The Great Buddha (Daibutsu) of Kamakura, Kotoku-in
The Great Buddha of Kamakura within Kotoku-in Temple
Facts & Figures
The Great Buddha of Kamakura (Kamakura Daibutsu) is part of the Kotoku-in Buddhist temple of the Jodo-shu sect. The sect was founded by priest Honen (1133 - 1212). This huge bronze statue with a height of 13,35 meters (incl. the base) and its weight of 121 tons is really an impressive sight and one of the most popular tourist attractions in Japan. The open-air statue is designated as a National Treasure and displays the image of Amida-butsu (Amitabha Buddha). The Kamakura Daibutsu is the second largest Buddha statue in Japan, after the Daibutsu within the Todaiji Temple in Nara. My tip: It is possible to enter this hollow statue and you should check out its interior design.
- Kotoku-in Temple:
- Opening Hours - 8:00 am to 5:30 pm (final entry 15min before closing, April - September)
- Opening Hours - 8:00 am to 5:00 pm (final entry 15min before closing, October - March)
- The Great Buddha of Kamakura - to enter the interior:
- Opening Hours - 8:00 am to 4:30 pm

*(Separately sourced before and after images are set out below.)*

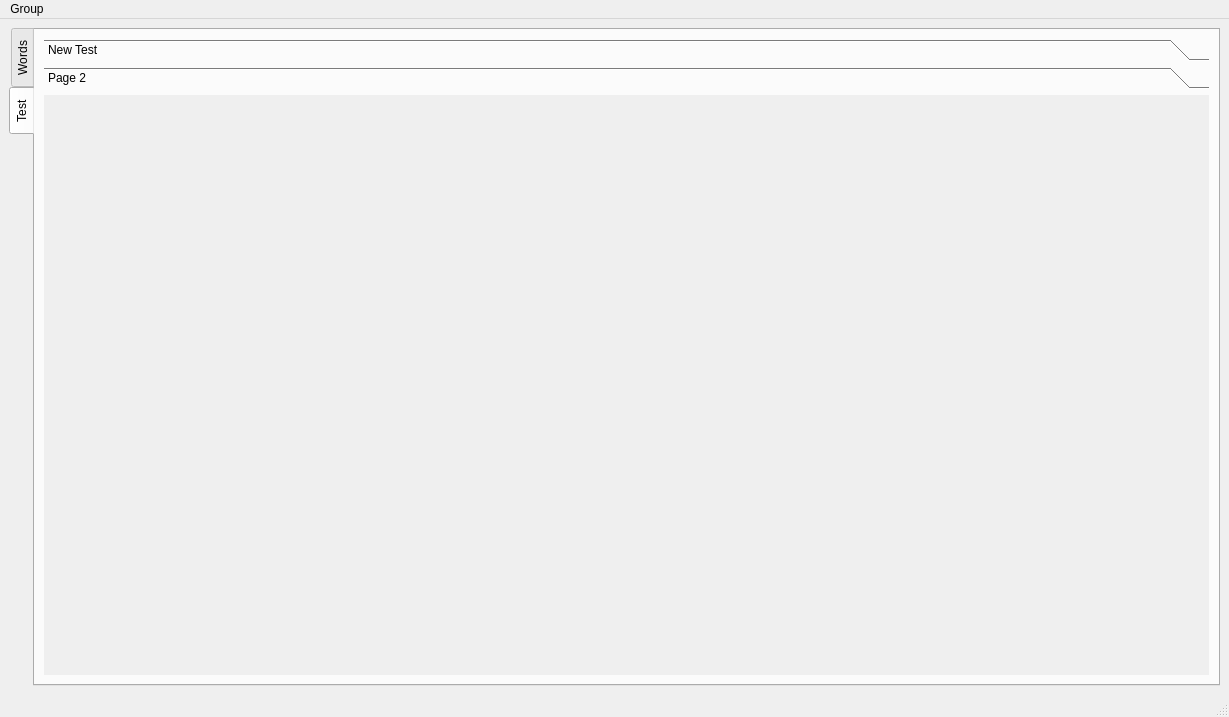
The window that UIs/MainWindow.ui (PelerYuan/HaoCiKuaiJi3.0) describes before a commit, drawn with Qt 5.
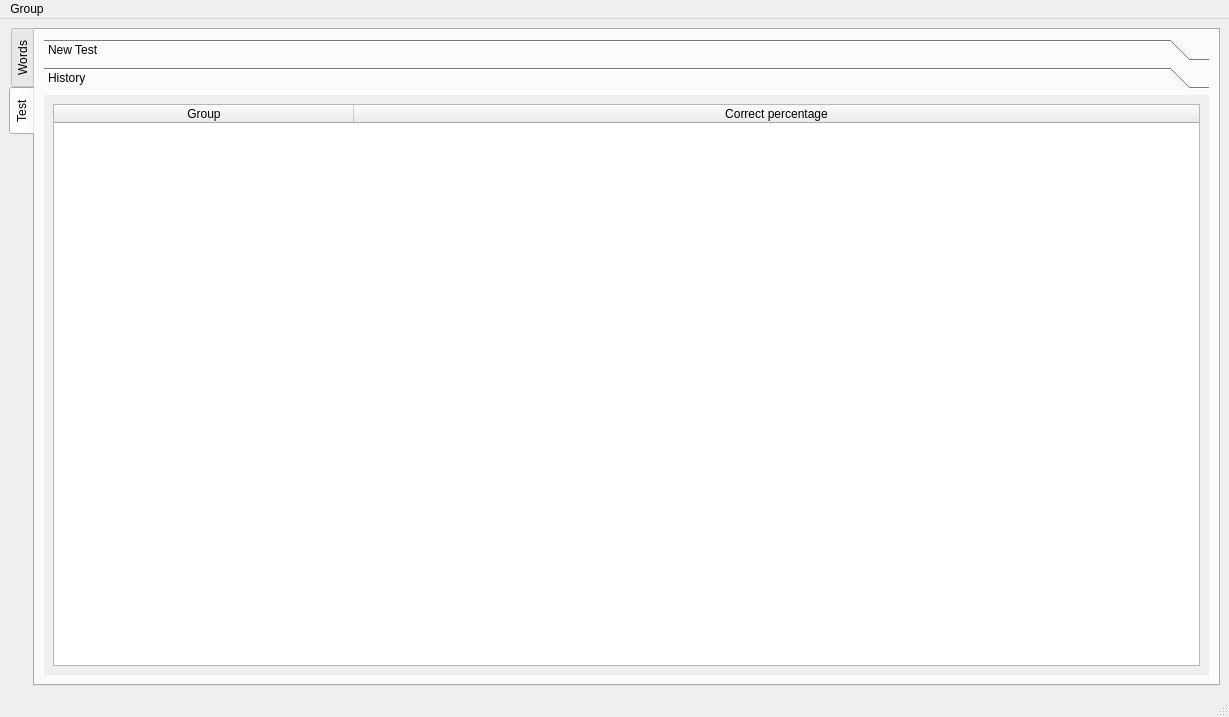
The same window after the commit. The open tabs and pages were chosen to show the change.

Commit message: next step: word test data saved in jason

```diff
--- a/UIs/MainWindow.ui
+++ b/UIs/MainWindow.ui
@@ -280,8 +280,30 @@
             </rect>
            </property>
            <attribute name="label">
-            <string>Page 2</string>
+            <string>History</string>
            </attribute>
+           <layout class="QVBoxLayout" name="verticalLayout_6">
+            <item>
+             <widget class="QTableWidget" name="test_history_tableWidget">
+              <attribute name="horizontalHeaderDefaultSectionSize">
+               <number>300</number>
+              </attribute>
+              <attribute name="horizontalHeaderStretchLastSection">
+               <bool>true</bool>
+              </attribute>
+              <column>
+               <property name="text">
+                <string>Group</string>
+               </property>
+              </column>
+              <column>
+               <property name="text">
+                <string>Correct percentage</string>
+               </property>
+              </column>
+             </widget>
+            </item>
+           </layout>
           </widget>
          </widget>
         </item>
```
The commit also changes 4 other files.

- Admission fee - 300 yen (Adults), 300 yen (Students age: 13-18), 150 yen (Students age: 6-12), free for Kids under 6 years, 20 yen additional charge for entering the statue
My tips for local activities
How about exploring the beautiful city Kamakura (former capital of Japan) and its historical places with a local guide. Check out this page for more details.
The Great Statue of Amida Buddha at Kamakura is dating back to 1252. Priest Joko collected the money for this huge undertaking without any governmental support. His goal was to replace the destroyed wooden Buddha statue with a bronze statue. In the beginning the bronze statue was covered with a thin layer of gold. You can still see some remaining parts near the ears. The large wooden Buddha Hall housing the statue was destroyed and rebuilt after heavy storms in 1334 and 1369. A big tsunami after the Meio Nankaido earthquake in 1498 destroyed the hall again. Short after the decision was made to leave the statue in the open air. After the Great Kanto Earthquake in 1923 and in 1960 some repair work was done. The last major restoration work of the statue is dating back to 2016.
The Kotoku-in Temple and Buddha Statue is located within the city Kamakura in the Kanagawa Prefecture. Kamakura is less than 1 hour away by train from Tokyo.
Address: 4-2-28 Hase, Kamakura-shi, Kanagawa
How to get to the Great Buddha of Kamakura?
- 7min walk from Hase Station served by the Enoshima Electric Railway
Sightseeing spots at the Kotoku-in Temple
Daibutsu - The Great Buddha statue is the highlight of the Kotoku-in temple.
Buddha Sandals - Close to the statue you will find a pair of huge 1,80 meter-long traditional Japanese warazori straw sandals. In 1951 they were first donated to the temple and the sandals get renewed every 3 years. The idea behind this is Buddha should wear them on his trip trough Japan and bring happiness to the people.
Nio-mon gate - At the entrance you will find the wooden and nicely colored Nio-mon gate, which is housing 2 fierce looking Nio statues (guardians of the Buddha).
Kangetsu-do Hall - This sub-temple was brought from Korea in 1934. The hall contains an image of Kannon Bosatsu (Goddess of Mercy) dating back to the Edo period (1603 - 1867).
Festival & Events in Kamakura(dates can change without notice)
Kamakura Matsuri (from 2nd to 3rd Sunday)
The city and its history will be celebrated.
Bonbori Matsuri (7th to 9th)
Hundreds of lanterns can be found around Tsurugaoka Hachiman-gu shrine.
Kamakura Hase no Akari (19th to 25th)
Eight temples and shrines (incl. Kotoku-in) will get illuminated at night.
Reitai Matsuri (between 14th and 16th)
Great festival with its most famous attraction the Japanese horseback archery.
Where to stay in Kamakura?
My 100 Best Moments in Japan
I am visiting Japan nearly every year since 2004. This is my collection of the 100 best moments in my favourite country. Enjoy the pictures and I hope you will start your own journey soon.